In this context, however, the story pits religion against science in an unfair fight: One side, including 17th-century villains, favors “science” about taking lives of a mermaid is essentially a mystical ritual, while good people believe that killing is wrong and, in this case, an insult to God, despite death. normal human.
In addition to moralizing, that side plot distracts from what should be the two core relationships of the film. One is the awkward father-son relationship between Louis and Marie-Josèphe, who was sent to grow up in a convent without knowing she was a child of royalty. The film sheds light on how dire the situation is that she simply doesn’t have much of a mind. By the time she discovers that the king who summoned her to Versailles is in fact her father, they form a strong bond, immediately threatened by his bilateral plan to kill her. mermaid and give her daughter to a loathsome duke.
Still, it’s at least interesting to watch Scodelario and Brosnan merge into their dramatic, intentional conflicts while wearing gorgeous costumes. The other driving relationship in the film, between Marie-Josèphe and the mermaid, largely develops off-screen. China star Fan Bingbing doesn’t contribute a performance as much as portrait rights: She serves as the visual base for a CG mermaid that never feels “all but human”, as Marie-Josèphe claims. Scodelario also has a love story with the fisherman played by Benjamin Walker.

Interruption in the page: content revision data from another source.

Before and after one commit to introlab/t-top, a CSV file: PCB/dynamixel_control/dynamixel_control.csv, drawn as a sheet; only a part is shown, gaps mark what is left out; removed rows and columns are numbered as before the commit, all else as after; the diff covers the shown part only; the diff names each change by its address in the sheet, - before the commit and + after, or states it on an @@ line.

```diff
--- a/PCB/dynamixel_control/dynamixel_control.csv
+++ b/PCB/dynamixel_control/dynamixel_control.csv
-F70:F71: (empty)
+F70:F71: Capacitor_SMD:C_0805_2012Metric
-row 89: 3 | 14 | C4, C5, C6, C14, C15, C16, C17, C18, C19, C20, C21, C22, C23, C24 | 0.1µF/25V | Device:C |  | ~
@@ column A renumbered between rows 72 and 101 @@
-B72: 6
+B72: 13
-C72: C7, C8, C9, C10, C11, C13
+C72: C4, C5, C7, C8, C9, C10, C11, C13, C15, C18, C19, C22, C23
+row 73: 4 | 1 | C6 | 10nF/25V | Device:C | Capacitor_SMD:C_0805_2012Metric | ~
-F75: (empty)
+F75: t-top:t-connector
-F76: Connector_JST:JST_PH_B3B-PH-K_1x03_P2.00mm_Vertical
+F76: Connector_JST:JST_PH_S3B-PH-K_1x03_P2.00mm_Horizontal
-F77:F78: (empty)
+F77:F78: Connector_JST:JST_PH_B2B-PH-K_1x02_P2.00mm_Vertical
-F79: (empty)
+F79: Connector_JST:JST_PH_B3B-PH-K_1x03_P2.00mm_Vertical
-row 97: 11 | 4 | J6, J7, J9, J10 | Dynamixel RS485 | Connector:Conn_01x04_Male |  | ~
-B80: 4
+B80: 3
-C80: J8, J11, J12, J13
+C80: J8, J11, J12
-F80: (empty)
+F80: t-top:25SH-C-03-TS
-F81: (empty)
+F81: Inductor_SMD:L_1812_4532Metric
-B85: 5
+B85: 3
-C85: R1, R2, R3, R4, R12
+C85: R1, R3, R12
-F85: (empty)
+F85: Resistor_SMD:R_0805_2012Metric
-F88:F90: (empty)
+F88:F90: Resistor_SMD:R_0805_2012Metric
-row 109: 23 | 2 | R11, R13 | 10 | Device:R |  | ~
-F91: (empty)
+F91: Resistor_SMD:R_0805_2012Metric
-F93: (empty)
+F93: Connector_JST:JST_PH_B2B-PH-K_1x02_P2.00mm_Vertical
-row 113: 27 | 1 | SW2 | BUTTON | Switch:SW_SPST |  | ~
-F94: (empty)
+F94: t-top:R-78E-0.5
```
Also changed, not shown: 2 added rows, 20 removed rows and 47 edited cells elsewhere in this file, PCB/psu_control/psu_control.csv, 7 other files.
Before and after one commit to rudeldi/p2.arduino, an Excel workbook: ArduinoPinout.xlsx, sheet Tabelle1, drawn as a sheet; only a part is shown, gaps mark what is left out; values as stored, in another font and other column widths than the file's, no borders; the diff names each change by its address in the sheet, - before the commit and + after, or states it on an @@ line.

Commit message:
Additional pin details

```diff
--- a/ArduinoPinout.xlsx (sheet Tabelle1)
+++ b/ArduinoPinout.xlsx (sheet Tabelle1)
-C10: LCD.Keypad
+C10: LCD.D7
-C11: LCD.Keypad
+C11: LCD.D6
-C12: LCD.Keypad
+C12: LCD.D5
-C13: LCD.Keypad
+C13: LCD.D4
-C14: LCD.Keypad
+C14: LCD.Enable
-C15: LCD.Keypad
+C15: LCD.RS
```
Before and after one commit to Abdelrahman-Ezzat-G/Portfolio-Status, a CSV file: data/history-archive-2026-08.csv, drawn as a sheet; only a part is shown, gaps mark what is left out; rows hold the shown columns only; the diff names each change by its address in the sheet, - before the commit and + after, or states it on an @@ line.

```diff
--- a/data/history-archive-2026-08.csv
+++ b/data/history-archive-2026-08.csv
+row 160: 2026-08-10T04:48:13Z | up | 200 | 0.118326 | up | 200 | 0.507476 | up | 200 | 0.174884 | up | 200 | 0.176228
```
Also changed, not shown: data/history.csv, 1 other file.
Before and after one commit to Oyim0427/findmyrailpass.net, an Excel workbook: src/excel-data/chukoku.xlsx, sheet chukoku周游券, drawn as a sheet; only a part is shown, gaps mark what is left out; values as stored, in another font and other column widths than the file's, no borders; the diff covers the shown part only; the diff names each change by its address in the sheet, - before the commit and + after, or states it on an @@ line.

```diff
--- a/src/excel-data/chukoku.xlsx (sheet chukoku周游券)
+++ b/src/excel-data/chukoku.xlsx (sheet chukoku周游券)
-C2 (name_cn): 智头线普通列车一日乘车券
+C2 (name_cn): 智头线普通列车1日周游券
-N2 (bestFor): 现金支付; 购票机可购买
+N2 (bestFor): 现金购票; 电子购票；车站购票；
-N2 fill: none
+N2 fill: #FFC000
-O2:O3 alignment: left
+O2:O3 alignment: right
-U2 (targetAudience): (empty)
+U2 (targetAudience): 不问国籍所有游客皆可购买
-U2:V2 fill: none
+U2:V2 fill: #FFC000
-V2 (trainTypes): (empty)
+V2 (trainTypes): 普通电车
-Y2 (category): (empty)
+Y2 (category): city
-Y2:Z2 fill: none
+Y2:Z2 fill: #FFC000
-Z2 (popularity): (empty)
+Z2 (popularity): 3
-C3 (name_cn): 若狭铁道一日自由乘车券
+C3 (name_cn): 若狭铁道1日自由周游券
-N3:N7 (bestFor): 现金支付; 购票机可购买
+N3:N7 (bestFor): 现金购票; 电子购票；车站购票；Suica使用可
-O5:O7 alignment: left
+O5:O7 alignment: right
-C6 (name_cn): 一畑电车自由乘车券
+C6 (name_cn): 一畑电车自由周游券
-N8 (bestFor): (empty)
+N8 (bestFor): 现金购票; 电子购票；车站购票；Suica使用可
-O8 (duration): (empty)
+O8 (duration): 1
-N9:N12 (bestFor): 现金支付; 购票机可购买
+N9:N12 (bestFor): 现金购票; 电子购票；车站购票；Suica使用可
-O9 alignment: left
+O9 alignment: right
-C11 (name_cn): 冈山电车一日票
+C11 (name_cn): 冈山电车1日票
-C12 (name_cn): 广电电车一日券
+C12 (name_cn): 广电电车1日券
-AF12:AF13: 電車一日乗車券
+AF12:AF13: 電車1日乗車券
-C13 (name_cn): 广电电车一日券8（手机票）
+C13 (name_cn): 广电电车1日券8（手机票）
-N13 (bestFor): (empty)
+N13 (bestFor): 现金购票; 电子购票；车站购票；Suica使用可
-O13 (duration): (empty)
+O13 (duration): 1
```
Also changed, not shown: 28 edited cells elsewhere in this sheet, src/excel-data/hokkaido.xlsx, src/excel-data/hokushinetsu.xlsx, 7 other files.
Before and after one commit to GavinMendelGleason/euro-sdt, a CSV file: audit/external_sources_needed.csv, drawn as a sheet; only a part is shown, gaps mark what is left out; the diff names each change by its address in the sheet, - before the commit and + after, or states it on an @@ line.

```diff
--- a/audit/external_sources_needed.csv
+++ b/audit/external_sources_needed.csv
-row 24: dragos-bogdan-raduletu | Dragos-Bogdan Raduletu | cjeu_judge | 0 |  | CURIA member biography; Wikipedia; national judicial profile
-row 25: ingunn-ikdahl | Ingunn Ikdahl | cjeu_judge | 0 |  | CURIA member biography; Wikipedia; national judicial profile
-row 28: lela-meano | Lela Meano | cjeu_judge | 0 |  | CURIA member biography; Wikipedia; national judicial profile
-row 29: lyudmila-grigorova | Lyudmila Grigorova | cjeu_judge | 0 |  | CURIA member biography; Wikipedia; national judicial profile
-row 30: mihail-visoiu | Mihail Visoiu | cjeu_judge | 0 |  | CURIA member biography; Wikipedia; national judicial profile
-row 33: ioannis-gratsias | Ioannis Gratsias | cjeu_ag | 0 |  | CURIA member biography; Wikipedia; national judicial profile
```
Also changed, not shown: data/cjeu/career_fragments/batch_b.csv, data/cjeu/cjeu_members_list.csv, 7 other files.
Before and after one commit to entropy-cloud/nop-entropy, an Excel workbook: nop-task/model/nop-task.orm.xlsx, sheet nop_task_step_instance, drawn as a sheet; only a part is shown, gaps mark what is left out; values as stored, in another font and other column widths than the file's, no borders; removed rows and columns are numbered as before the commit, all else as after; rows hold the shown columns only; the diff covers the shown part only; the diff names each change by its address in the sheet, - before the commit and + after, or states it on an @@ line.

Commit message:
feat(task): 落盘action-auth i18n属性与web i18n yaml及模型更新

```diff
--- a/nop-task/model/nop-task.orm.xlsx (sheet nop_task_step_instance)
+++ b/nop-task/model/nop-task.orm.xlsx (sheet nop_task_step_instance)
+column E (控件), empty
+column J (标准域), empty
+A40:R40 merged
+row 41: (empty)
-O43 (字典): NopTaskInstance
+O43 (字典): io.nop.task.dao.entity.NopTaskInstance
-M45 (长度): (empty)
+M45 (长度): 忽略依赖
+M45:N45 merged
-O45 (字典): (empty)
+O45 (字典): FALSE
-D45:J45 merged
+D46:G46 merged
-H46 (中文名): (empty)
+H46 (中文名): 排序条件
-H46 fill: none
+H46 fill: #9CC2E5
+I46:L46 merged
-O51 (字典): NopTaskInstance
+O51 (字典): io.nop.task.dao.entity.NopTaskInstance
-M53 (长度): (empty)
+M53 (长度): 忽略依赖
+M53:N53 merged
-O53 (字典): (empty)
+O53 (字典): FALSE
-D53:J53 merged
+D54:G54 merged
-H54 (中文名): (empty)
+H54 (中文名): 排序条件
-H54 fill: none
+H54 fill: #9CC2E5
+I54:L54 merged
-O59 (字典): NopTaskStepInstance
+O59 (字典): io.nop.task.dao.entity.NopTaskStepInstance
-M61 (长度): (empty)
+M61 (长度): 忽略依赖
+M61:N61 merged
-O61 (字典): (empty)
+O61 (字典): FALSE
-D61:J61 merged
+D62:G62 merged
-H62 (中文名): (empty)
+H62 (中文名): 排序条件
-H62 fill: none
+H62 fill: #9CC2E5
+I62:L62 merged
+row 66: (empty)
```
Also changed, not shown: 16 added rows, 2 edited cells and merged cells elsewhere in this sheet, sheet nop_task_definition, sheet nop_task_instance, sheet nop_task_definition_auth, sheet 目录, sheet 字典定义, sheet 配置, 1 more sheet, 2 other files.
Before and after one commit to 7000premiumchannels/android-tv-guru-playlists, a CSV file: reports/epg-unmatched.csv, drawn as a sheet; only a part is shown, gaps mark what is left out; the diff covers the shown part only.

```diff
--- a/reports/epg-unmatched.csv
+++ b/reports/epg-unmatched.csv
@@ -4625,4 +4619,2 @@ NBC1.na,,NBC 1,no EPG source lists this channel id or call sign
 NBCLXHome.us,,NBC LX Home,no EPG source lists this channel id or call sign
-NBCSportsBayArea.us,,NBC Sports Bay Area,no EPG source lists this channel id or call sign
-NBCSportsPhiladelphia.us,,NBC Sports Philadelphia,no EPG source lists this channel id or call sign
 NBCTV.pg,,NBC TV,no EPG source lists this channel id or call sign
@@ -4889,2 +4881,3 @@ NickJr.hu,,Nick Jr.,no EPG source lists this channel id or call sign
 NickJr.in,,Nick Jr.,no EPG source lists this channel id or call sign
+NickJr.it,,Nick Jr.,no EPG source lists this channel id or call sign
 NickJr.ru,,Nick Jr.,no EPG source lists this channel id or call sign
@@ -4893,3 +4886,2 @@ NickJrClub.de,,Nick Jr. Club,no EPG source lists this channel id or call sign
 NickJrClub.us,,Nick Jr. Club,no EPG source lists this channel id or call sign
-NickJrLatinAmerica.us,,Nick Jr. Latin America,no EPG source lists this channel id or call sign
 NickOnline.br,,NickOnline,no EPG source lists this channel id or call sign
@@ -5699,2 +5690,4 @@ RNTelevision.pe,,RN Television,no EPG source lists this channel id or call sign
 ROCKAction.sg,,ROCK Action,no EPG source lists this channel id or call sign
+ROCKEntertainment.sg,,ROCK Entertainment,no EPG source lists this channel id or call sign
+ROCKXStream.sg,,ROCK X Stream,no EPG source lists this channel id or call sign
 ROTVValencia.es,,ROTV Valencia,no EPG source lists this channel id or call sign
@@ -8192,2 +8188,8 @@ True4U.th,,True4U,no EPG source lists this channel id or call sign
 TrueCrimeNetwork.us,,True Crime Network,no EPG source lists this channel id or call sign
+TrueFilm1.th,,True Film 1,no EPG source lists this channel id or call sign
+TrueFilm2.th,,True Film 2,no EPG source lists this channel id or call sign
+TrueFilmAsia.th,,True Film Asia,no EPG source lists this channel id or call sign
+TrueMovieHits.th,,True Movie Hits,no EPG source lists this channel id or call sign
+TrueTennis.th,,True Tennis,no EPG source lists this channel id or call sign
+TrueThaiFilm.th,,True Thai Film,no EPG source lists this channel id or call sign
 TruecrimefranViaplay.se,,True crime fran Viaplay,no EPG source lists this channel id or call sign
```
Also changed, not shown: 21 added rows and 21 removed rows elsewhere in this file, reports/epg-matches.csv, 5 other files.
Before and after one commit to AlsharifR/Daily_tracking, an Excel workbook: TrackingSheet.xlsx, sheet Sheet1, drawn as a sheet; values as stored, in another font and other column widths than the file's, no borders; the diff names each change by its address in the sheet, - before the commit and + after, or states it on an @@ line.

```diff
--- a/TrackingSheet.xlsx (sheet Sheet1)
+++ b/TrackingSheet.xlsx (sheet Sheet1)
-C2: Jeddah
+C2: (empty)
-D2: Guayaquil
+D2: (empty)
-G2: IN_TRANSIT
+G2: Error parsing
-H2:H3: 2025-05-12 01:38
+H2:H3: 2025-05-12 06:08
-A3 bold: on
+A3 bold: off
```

Although the two actors became real-life partners after filming together, there are only traces of that chemistry in this movie. It’s hard for any other character to compete with the attention the filmmakers have given Scodelario. Each of her scenes has a glitz of glamour, but the story is mostly too busy to highlight her specialness to allow her to connect with her co-stars. “Look at these girls… I don’t fit in here,” one gorgeous woman mused at a time as she looked at other gorgeous women. At the same time, she feels almost no discomfort when moving from convent to court, other than insisting that she doesn’t need makeup to look good.
It’s understandable that the movie seems to fix its star at the expense of other characters. Scodelario really has a charm, which she has since shown in more engaging genres like Collect information and recently Resident Evil restart. Here, she’s stuck auditioning for future unlucky princess roles in a project that rarely shows the courage of its own absurdity. McNamara takes the material seriously, but there’s a calculation underneath – the final film lacks the cheerful, inattentive world-building of a gonzo blockbuster. (That omission is something else it shares with Seventh Son and 47 Ronin.) Even in the realm of children’s movies, it’s not engaging enough to act as more than a passing distraction with a few neat design touches. A movie where star-crossed lovers spend a lot of time brooding in a complicated mermaid’s cave would be a lot more enjoyable. The King’s Daughter.
The King’s Daughter premieres in theaters on January 21. Find tickets here.
https://www.polygon.com/reviews/22895318/the-kings-daughter-review-pierce-brosnan The King’s Daughter Review: Yes, Pierce Brosnan Tries To Kill A Mermaid